▶ _What the exercise asks_
Each line that contains the word "className" is to be copied from the records below.
---- Materials provided
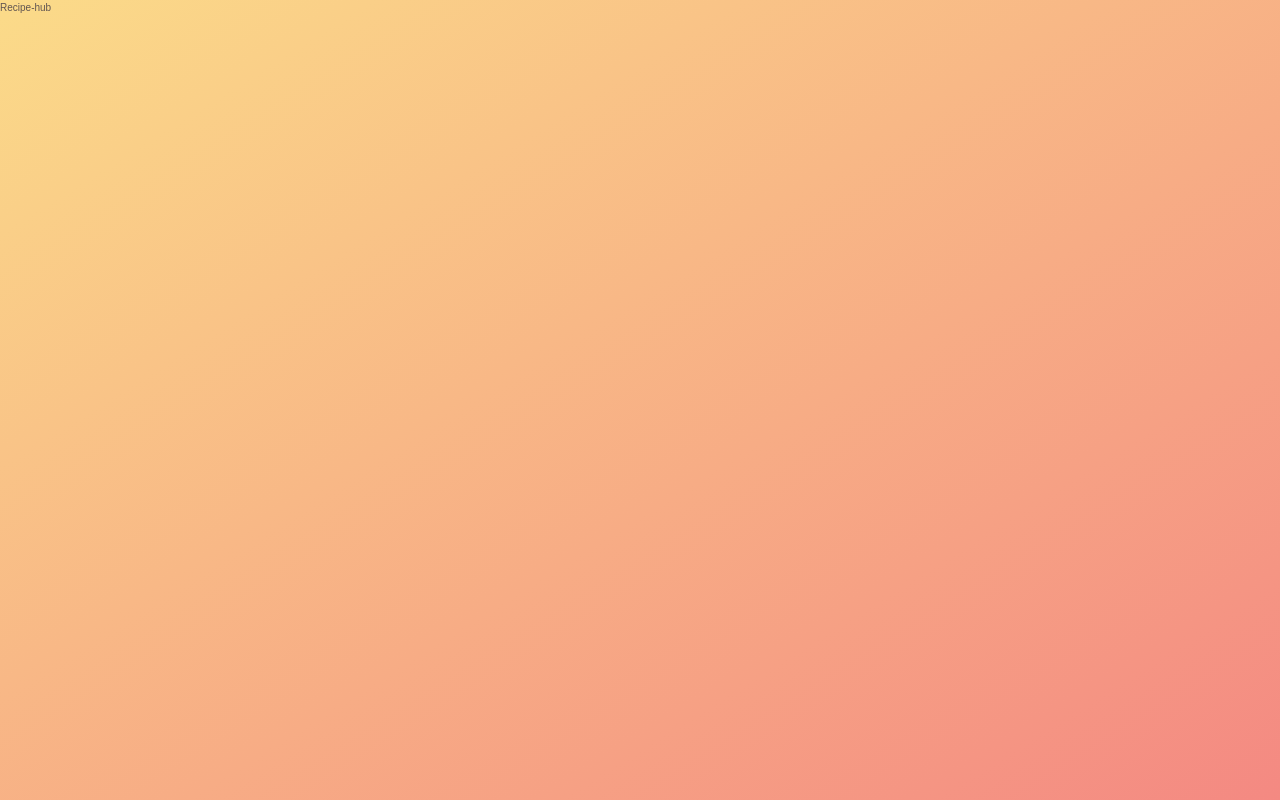
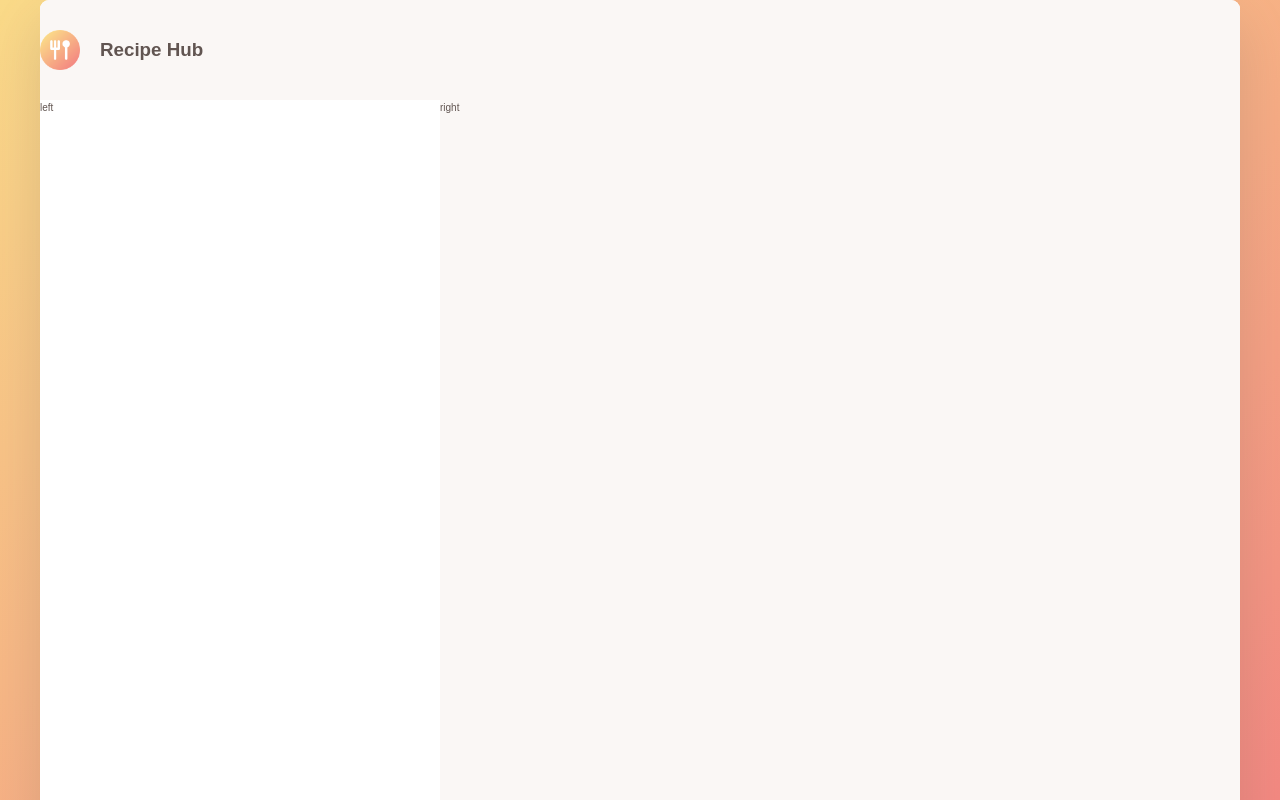
Before and after one commit to omidsdgi/recipe-hub, a Next.js app: page / in a window 1280 px wide. Shown: the top 800 px of the page. Built offline with nearby package versions, Linux system fonts and the light colour scheme.

Commit message:
feat: implement initial home layout

```diff
--- a/src/app/page.tsx
+++ b/src/app/page.tsx
@@ -1,4 +1,47 @@
+import Image from "next/image";
 
 export default function Home() {
-  return <h1>Recipe-hub</h1>
+    return (
+        <div className="flex items-center justify-center">
+        <div className="my-[4vw] w-full max-w-[120rem] min-h-[117rem] overflow-hidden rounded-[9px] bg-surface shadow-card">
+            <header
+                className="
+          flex
+          h-[10rem]
+          items-center
+          gap-8
+          bg-background
+          px-8
+        "
+            >
+                <Image
+                    src="/favicon.png"
+                    alt="Recipe Hub logo"
+                    width={40}
+                    height={40}
+                />
+
+                <h1 className="text-3xl font-bold">
+                    Recipe Hub
+                </h1>
+            </header>
+
+            <main
+                className="
+          grid
+          min-h-[107rem]
+          grid-cols-[1fr_2fr]
+        "
+            >
+                <section className="bg-surface p-8">
+                    left
+                </section>
+
+                <section className="bg-background p-8">
+                    right
+                </section>
+            </main>
+        </div>
+        </div>
+    );
 }
```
--------
▶ _Answer space_
+        <div className="flex items-center justify-center">
+        <div className="my-[4vw] w-full max-w-[120rem] min-h-[117rem] overflow-hidden rounded-[9px] bg-surface shadow-card">
+                className="
+                <h1 className="text-3xl font-bold">
+                className="
+                <section className="bg-surface p-8">
+                <section className="bg-background p-8">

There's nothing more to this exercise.